* Concerns about quality assurance. Medications that haven't been approved for sale in the United States may not have been manufactured under quality assurance procedures designed to produce safe and effective products.


* Potential for counterfeiting. Some imported medications-even those that bear the name of a U.S. approved product-may, in fact, be counterfeit versions that are ineffective or unsafe.


* Presence of untested substances. Imported medications and their ingredients, even if legal in foreign countries, may not have been evaluated for safety and effectiveness in the United States. These products may contain addictive drugs or other dangerous substances.


* Risks of unsupervised use. Some medications, whether imported or not, are unsafe when taken without adequate medical supervision. You may need a medical evaluation to ensure that the medication is appropriate for you and your condition. Or, you may require medical checkups to make sure that you're taking the drug properly, it's working for you, and that you aren't having serious adverse reactions.


* Issues about labeling and language. The medication's label, including instructions for use and possible adverse reactions, may be in a language you don't understand or may make unproven medical claims or suggest uses that haven't been adequately evaluated for safety and effectiveness.


* Lack of information.

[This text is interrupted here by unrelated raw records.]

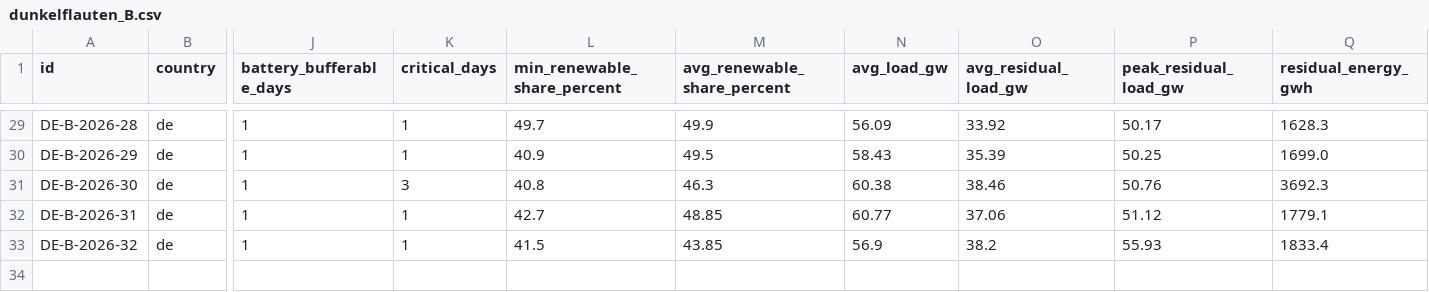
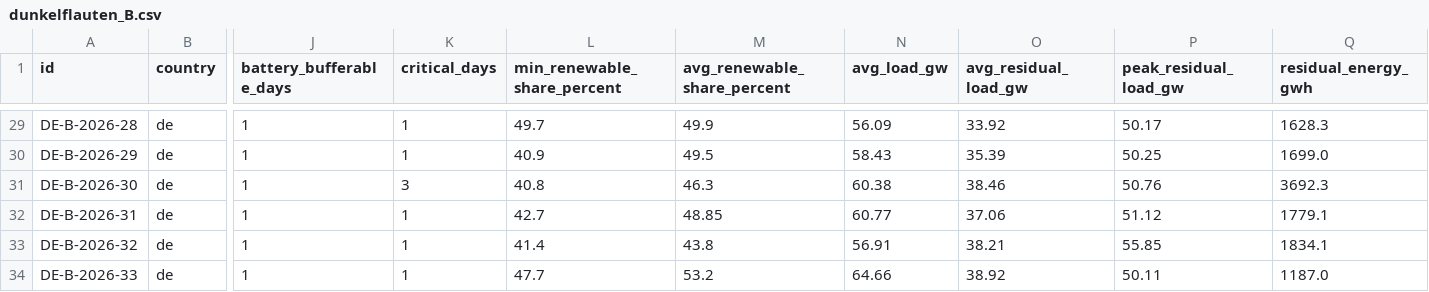
Before and after one commit to klacol/Dunkelflauten, a CSV file: data/de/2026/dunkelflauten_B.csv, drawn as a sheet; only a part is shown, gaps mark what is left out; rows hold the shown columns only; the diff names each change by its address in the sheet, - before the commit and + after, or states it on an @@ line.

```diff
--- a/data/de/2026/dunkelflauten_B.csv
+++ b/data/de/2026/dunkelflauten_B.csv
-L33 (min_renewable_share_percent): 41.5
+L33 (min_renewable_share_percent): 41.4
-M33 (avg_renewable_share_percent): 43.85
+M33 (avg_renewable_share_percent): 43.8
-N33 (avg_load_gw): 56.9
+N33 (avg_load_gw): 56.91
-O33 (avg_residual_load_gw): 38.2
+O33 (avg_residual_load_gw): 38.21
-P33 (peak_residual_load_gw): 55.93
+P33 (peak_residual_load_gw): 55.85
-Q33 (residual_energy_gwh): 1833.4
+Q33 (residual_energy_gwh): 1834.1
+row 34: DE-B-2026-33 | de | 1 | 1 | 47.7 | 53.2 | 64.66 | 38.92 | 50.11 | 1187.0
```
Also changed, not shown: 5 other files.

An imported medication may lack information that would prompt you to seek treatment for a dangerous adverse reaction to it.



Because of the risk of bypassing important safeguards that protect your health, the FDA has issued specific warnings not to buy the following drugs online: Accutane (isotretinoin), Actiq (fentanyl citrate), Clozaril (clozapine), Lotronex (alosetron hydrochloride), Mifeprex (mifepristone or RU-486), Thalomid (thalidomide), Tikosyn (dofetilide), Tracleer (bosentan), Trovan (trovafloxacin mesylate or alatrofloxacin mesylate injection), and Xyrem (sodium oxybate).


Direct your patients who want to know more about this to read "Buying Prescription Medicines Online: A Consumer Safety Guide," available at http://www.fda.gov/cder/drug/consumer/buyonline/guide.htm.